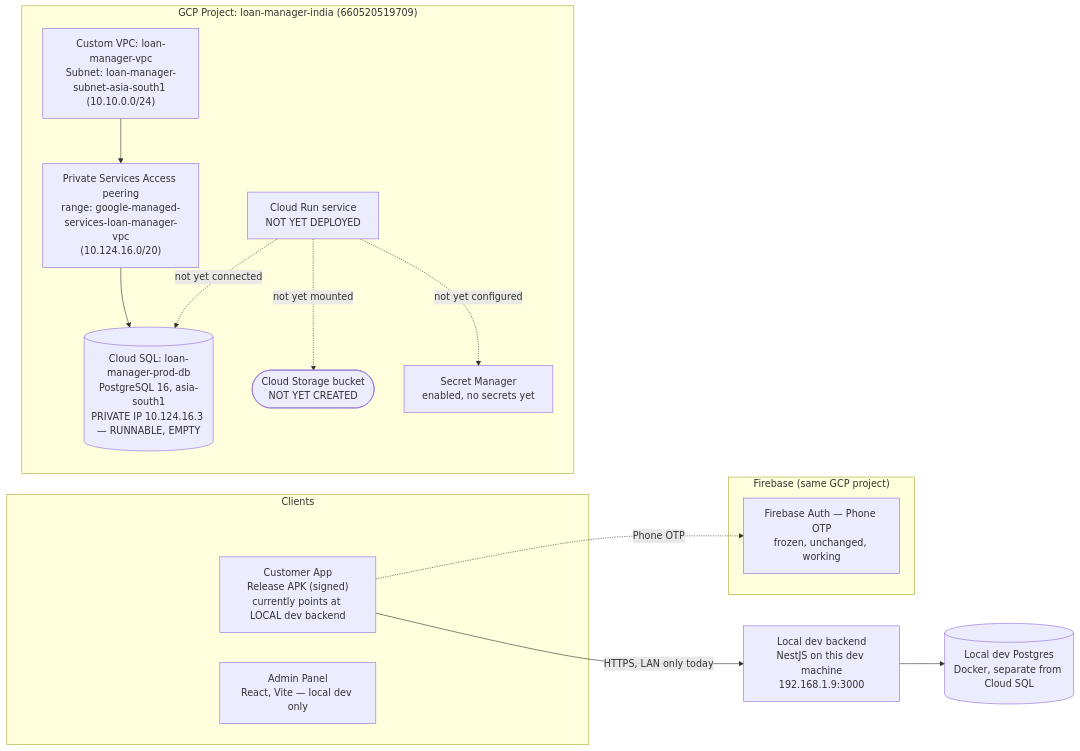
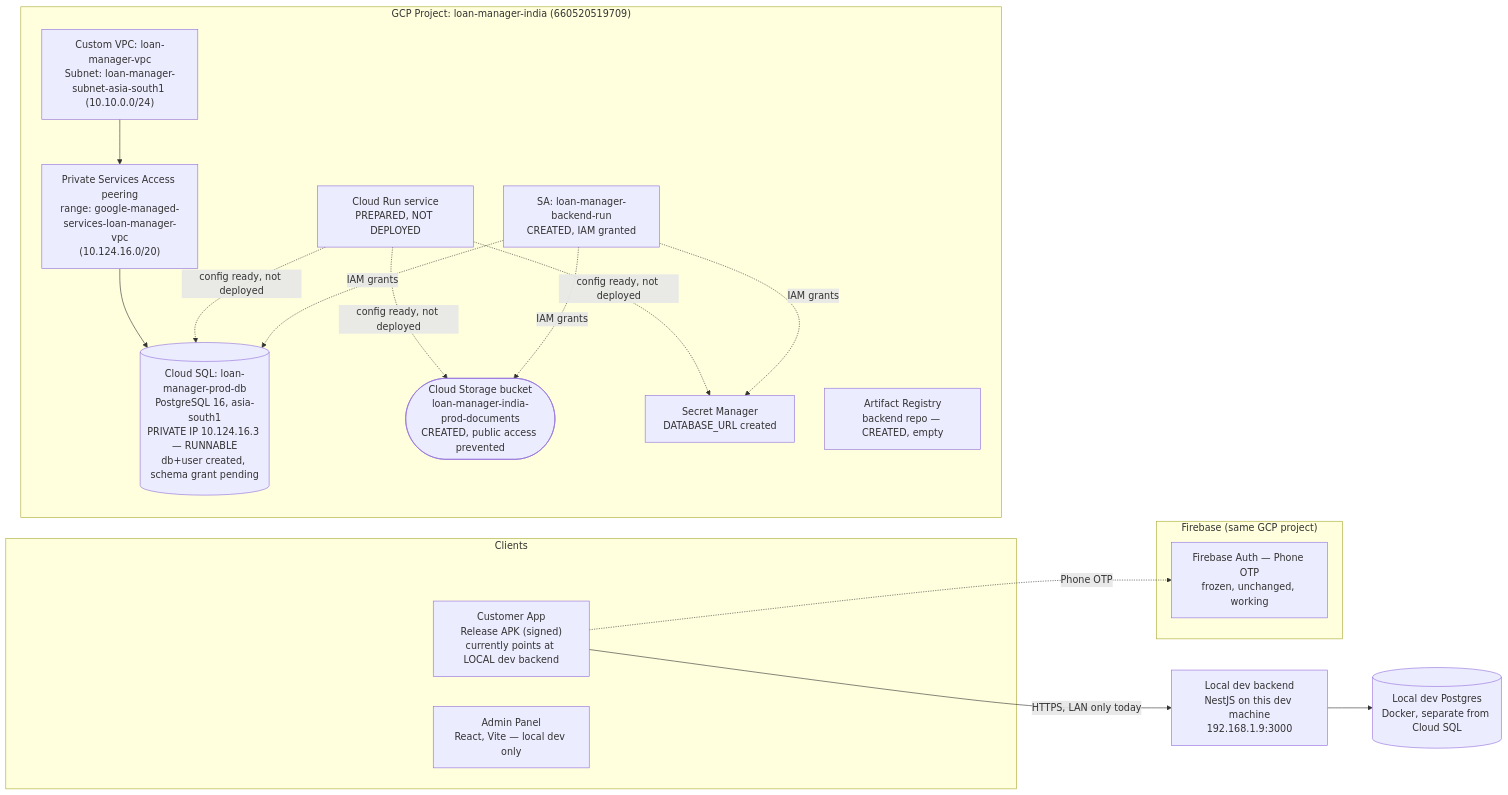
Before and after one commit to tokenanalyzer/loan-manager: the diagram in docs/PRODUCTION_DEPLOYMENT_CHECKPOINT.md, drawn with Mermaid. The commit also changed other lines of this file and 4 other files, not shown here.

First line of the commit message:
build(backend): prepare Cloud Run production deployment config

````diff
--- a/docs/PRODUCTION_DEPLOYMENT_CHECKPOINT.md
+++ b/docs/PRODUCTION_DEPLOYMENT_CHECKPOINT.md
@@ -15,29 +14,34 @@
 ```mermaid
 flowchart LR
   subgraph clients["Clients"]
     CA["Customer App<br/>Release APK (signed)<br/>currently points at LOCAL dev backend"]
     AP["Admin Panel<br/>React, Vite — local dev only"]
   end
 
   subgraph gcp["GCP Project: loan-manager-india (660520519709)"]
     direction TB
     VPC["Custom VPC: loan-manager-vpc<br/>Subnet: loan-manager-subnet-asia-south1 (10.10.0.0/24)"]
     PEER["Private Services Access peering<br/>range: google-managed-services-loan-manager-vpc<br/>(10.124.16.0/20)"]
-    SQL[("Cloud SQL: loan-manager-prod-db<br/>PostgreSQL 16, asia-south1<br/>PRIVATE IP 10.124.16.3 — RUNNABLE, EMPTY")]
-    GCS(["Cloud Storage bucket<br/>NOT YET CREATED"])
-    SM["Secret Manager<br/>enabled, no secrets yet"]
-    RUN["Cloud Run service<br/>NOT YET DEPLOYED"]
+    SQL[("Cloud SQL: loan-manager-prod-db<br/>PostgreSQL 16, asia-south1<br/>PRIVATE IP 10.124.16.3 — RUNNABLE<br/>db+user created, schema grant pending")]
+    GCS(["Cloud Storage bucket<br/>loan-manager-india-prod-documents<br/>CREATED, public access prevented"])
+    SM["Secret Manager<br/>DATABASE_URL created"]
+    AR["Artifact Registry<br/>backend repo — CREATED, empty"]
+    SA["SA: loan-manager-backend-run<br/>CREATED, IAM granted"]
+    RUN["Cloud Run service<br/>PREPARED, NOT DEPLOYED"]
   end
 
   subgraph fb["Firebase (same GCP project)"]
     FA["Firebase Auth — Phone OTP<br/>frozen, unchanged, working"]
   end
 
   VPC --> PEER --> SQL
-  RUN -.->|"not yet connected"| SQL
-  RUN -.->|"not yet mounted"| GCS
-  RUN -.->|"not yet configured"| SM
+  RUN -.->|"config ready, not deployed"| SQL
+  RUN -.->|"config ready, not deployed"| GCS
+  RUN -.->|"config ready, not deployed"| SM
+  SA -.->|IAM grants| SQL
+  SA -.->|IAM grants| GCS
+  SA -.->|IAM grants| SM
   CA -->|"HTTPS, LAN only today"| LocalBackend["Local dev backend<br/>NestJS on this dev machine<br/>192.168.1.9:3000"]
   LocalBackend --> LocalDB[("Local dev Postgres<br/>Docker, separate from Cloud SQL")]
   CA -.->|Phone OTP| FA
 ```
````
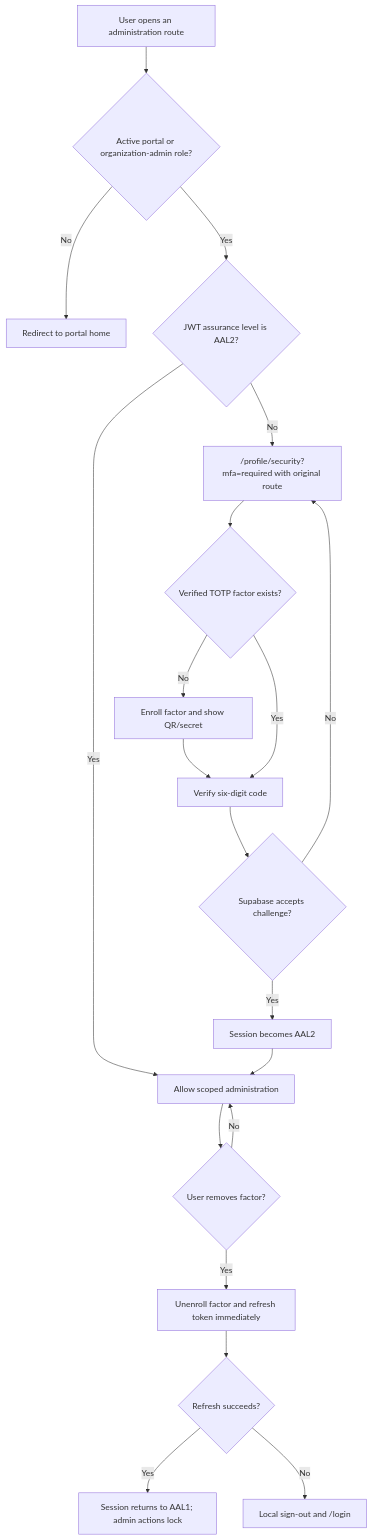
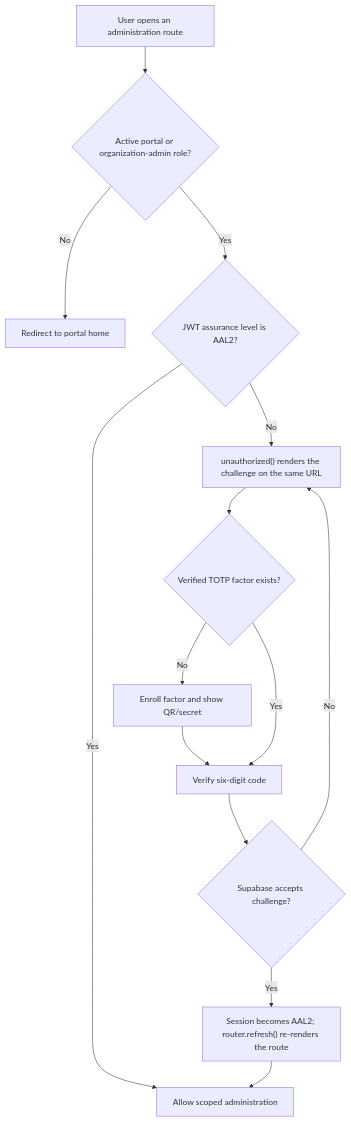
Before and after one commit to NORSTEC/intranet: the sixth of 6 diagrams in docs/flows/authentication-and-accounts.md, drawn with Mermaid. The commit also changed other lines of this file and 17 other files, not shown here.

First line of the commit message:
fix(portal): challenge MFA in place and trim redundant copy

````diff
--- a/docs/flows/authentication-and-accounts.md
+++ b/docs/flows/authentication-and-accounts.md
@@ -138,22 +138,16 @@
 ```mermaid
 flowchart TD
     A["User opens an administration route"] --> B{"Active portal or organization-admin role?"}
     B -- "No" --> X1["Redirect to portal home"]
     B -- "Yes" --> C{"JWT assurance level is AAL2?"}
     C -- "Yes" --> D["Allow scoped administration"]
-    C -- "No" --> E["/profile/security?mfa=required with original route"]
+    C -- "No" --> E["unauthorized() renders the challenge on the same URL"]
     E --> F{"Verified TOTP factor exists?"}
     F -- "No" --> G["Enroll factor and show QR/secret"]
     G --> H["Verify six-digit code"]
     F -- "Yes" --> H
     H --> I{"Supabase accepts challenge?"}
     I -- "No" --> E
-    I -- "Yes" --> J["Session becomes AAL2"]
+    I -- "Yes" --> J["Session becomes AAL2; router.refresh() re-renders the route"]
     J --> D
-    D --> K{"User removes factor?"}
-    K -- "No" --> D
-    K -- "Yes" --> L["Unenroll factor and refresh token immediately"]
-    L --> M{"Refresh succeeds?"}
-    M -- "Yes" --> N["Session returns to AAL1; admin actions lock"]
-    M -- "No" --> O["Local sign-out and /login"]
 ```
````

════

### WORK TO BE COMPLETED
Reproduce all entries without any change, and omit the pictures.

### SOLUTION TO THE PROBLEM
Before and after one commit to tokenanalyzer/loan-manager: the diagram in docs/PRODUCTION_DEPLOYMENT_CHECKPOINT.md, drawn with Mermaid. The commit also changed other lines of this file and 4 other files, not shown here.

First line of the commit message:
build(backend): prepare Cloud Run production deployment config

````diff
--- a/docs/PRODUCTION_DEPLOYMENT_CHECKPOINT.md
+++ b/docs/PRODUCTION_DEPLOYMENT_CHECKPOINT.md
@@ -15,29 +14,34 @@
 ```mermaid
 flowchart LR
   subgraph clients["Clients"]
     CA["Customer App<br/>Release APK (signed)<br/>currently points at LOCAL dev backend"]
     AP["Admin Panel<br/>React, Vite — local dev only"]
   end
 
   subgraph gcp["GCP Project: loan-manager-india (660520519709)"]
     direction TB
     VPC["Custom VPC: loan-manager-vpc<br/>Subnet: loan-manager-subnet-asia-south1 (10.10.0.0/24)"]
     PEER["Private Services Access peering<br/>range: google-managed-services-loan-manager-vpc<br/>(10.124.16.0/20)"]
-    SQL[("Cloud SQL: loan-manager-prod-db<br/>PostgreSQL 16, asia-south1<br/>PRIVATE IP 10.124.16.3 — RUNNABLE, EMPTY")]
-    GCS(["Cloud Storage bucket<br/>NOT YET CREATED"])
-    SM["Secret Manager<br/>enabled, no secrets yet"]
-    RUN["Cloud Run service<br/>NOT YET DEPLOYED"]
+    SQL[("Cloud SQL: loan-manager-prod-db<br/>PostgreSQL 16, asia-south1<br/>PRIVATE IP 10.124.16.3 — RUNNABLE<br/>db+user created, schema grant pending")]
+    GCS(["Cloud Storage bucket<br/>loan-manager-india-prod-documents<br/>CREATED, public access prevented"])
+    SM["Secret Manager<br/>DATABASE_URL created"]
+    AR["Artifact Registry<br/>backend repo — CREATED, empty"]
+    SA["SA: loan-manager-backend-run<br/>CREATED, IAM granted"]
+    RUN["Cloud Run service<br/>PREPARED, NOT DEPLOYED"]
   end
 
   subgraph fb["Firebase (same GCP project)"]
     FA["Firebase Auth — Phone OTP<br/>frozen, unchanged, working"]
   end
 
   VPC --> PEER --> SQL
-  RUN -.->|"not yet connected"| SQL
-  RUN -.->|"not yet mounted"| GCS
-  RUN -.->|"not yet configured"| SM
+  RUN -.->|"config ready, not deployed"| SQL
+  RUN -.->|"config ready, not deployed"| GCS
+  RUN -.->|"config ready, not deployed"| SM
+  SA -.->|IAM grants| SQL
+  SA -.->|IAM grants| GCS
+  SA -.->|IAM grants| SM
   CA -->|"HTTPS, LAN only today"| LocalBackend["Local dev backend<br/>NestJS on this dev machine<br/>192.168.1.9:3000"]
   LocalBackend --> LocalDB[("Local dev Postgres<br/>Docker, separate from Cloud SQL")]
   CA -.->|Phone OTP| FA
 ```
````
Before and after one commit to NORSTEC/intranet: the sixth of 6 diagrams in docs/flows/authentication-and-accounts.md, drawn with Mermaid. The commit also changed other lines of this file and 17 other files, not shown here.

First line of the commit message:
fix(portal): challenge MFA in place and trim redundant copy

````diff
--- a/docs/flows/authentication-and-accounts.md
+++ b/docs/flows/authentication-and-accounts.md
@@ -138,22 +138,16 @@
 ```mermaid
 flowchart TD
     A["User opens an administration route"] --> B{"Active portal or organization-admin role?"}
     B -- "No" --> X1["Redirect to portal home"]
     B -- "Yes" --> C{"JWT assurance level is AAL2?"}
     C -- "Yes" --> D["Allow scoped administration"]
-    C -- "No" --> E["/profile/security?mfa=required with original route"]
+    C -- "No" --> E["unauthorized() renders the challenge on the same URL"]
     E --> F{"Verified TOTP factor exists?"}
     F -- "No" --> G["Enroll factor and show QR/secret"]
     G --> H["Verify six-digit code"]
     F -- "Yes" --> H
     H --> I{"Supabase accepts challenge?"}
     I -- "No" --> E
-    I -- "Yes" --> J["Session becomes AAL2"]
+    I -- "Yes" --> J["Session becomes AAL2; router.refresh() re-renders the route"]
     J --> D
-    D --> K{"User removes factor?"}
-    K -- "No" --> D
-    K -- "Yes" --> L["Unenroll factor and refresh token immediately"]
-    L --> M{"Refresh succeeds?"}
-    M -- "Yes" --> N["Session returns to AAL1; admin actions lock"]
-    M -- "No" --> O["Local sign-out and /login"]
 ```
````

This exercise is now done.